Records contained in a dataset
----------------------------------------
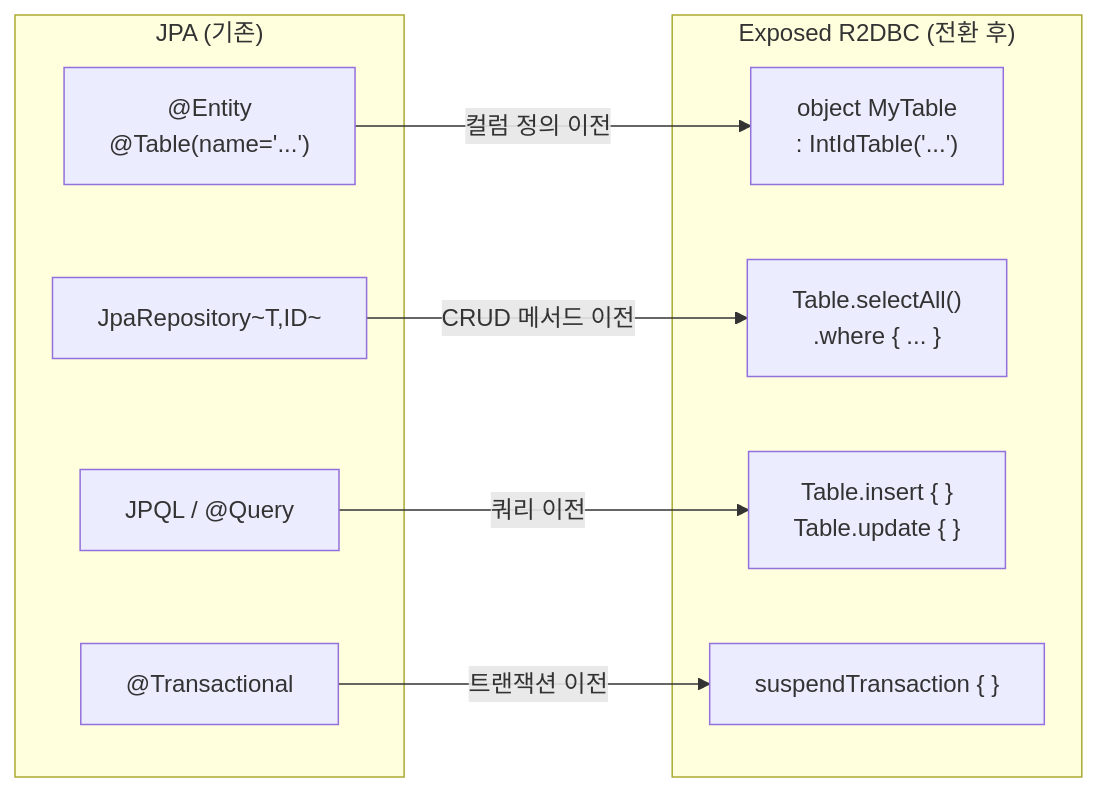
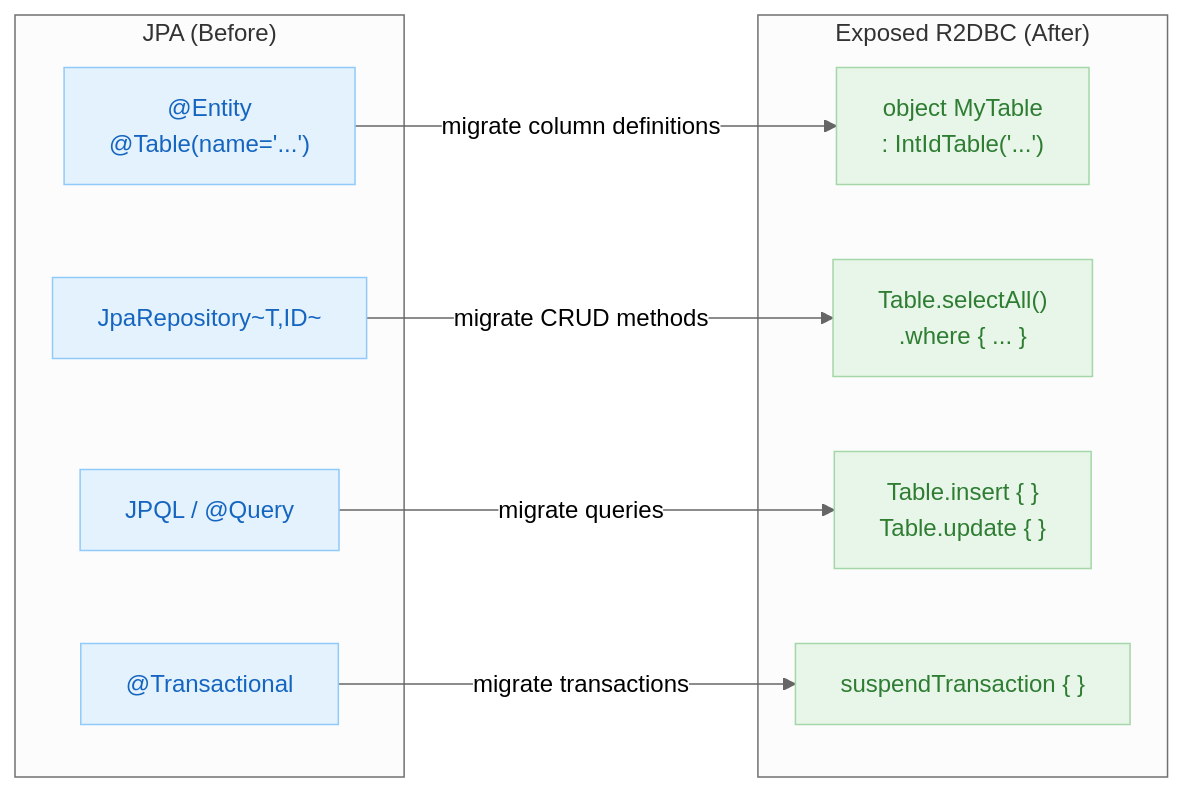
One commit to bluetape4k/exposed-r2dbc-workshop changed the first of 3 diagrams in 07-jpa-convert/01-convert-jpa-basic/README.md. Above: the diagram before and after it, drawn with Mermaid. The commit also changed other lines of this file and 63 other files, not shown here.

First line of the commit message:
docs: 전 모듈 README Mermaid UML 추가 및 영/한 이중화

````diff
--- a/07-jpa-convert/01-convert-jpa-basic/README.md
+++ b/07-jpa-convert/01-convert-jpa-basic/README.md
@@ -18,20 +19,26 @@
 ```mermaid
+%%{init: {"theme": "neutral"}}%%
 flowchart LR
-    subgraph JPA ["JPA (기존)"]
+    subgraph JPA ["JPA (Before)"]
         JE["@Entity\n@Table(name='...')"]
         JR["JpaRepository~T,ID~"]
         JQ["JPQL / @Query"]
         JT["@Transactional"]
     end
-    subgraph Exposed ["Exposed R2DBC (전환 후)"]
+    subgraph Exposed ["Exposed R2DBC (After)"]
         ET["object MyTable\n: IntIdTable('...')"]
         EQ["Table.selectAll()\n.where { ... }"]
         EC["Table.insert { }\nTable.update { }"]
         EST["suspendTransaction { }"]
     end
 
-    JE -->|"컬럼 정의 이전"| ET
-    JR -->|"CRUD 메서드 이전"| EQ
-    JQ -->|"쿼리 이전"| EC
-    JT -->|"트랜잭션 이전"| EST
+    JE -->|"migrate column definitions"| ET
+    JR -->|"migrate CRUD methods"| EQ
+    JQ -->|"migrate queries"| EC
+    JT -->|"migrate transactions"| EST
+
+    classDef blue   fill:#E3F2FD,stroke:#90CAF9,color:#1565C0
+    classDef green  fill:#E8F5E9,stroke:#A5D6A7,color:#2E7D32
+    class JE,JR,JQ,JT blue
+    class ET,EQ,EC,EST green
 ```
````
----------------------------------------
Required work
Once you have identified the lines above that contain "basic", copy each of them.

Result for this exercise
One commit to bluetape4k/exposed-r2dbc-workshop changed the first of 3 diagrams in 07-jpa-convert/01-convert-jpa-basic/README.md. Above: the diagram before and after it, drawn with Mermaid. The commit also changed other lines of this file and 63 other files, not shown here.
--- a/07-jpa-convert/01-convert-jpa-basic/README.md
+++ b/07-jpa-convert/01-convert-jpa-basic/README.md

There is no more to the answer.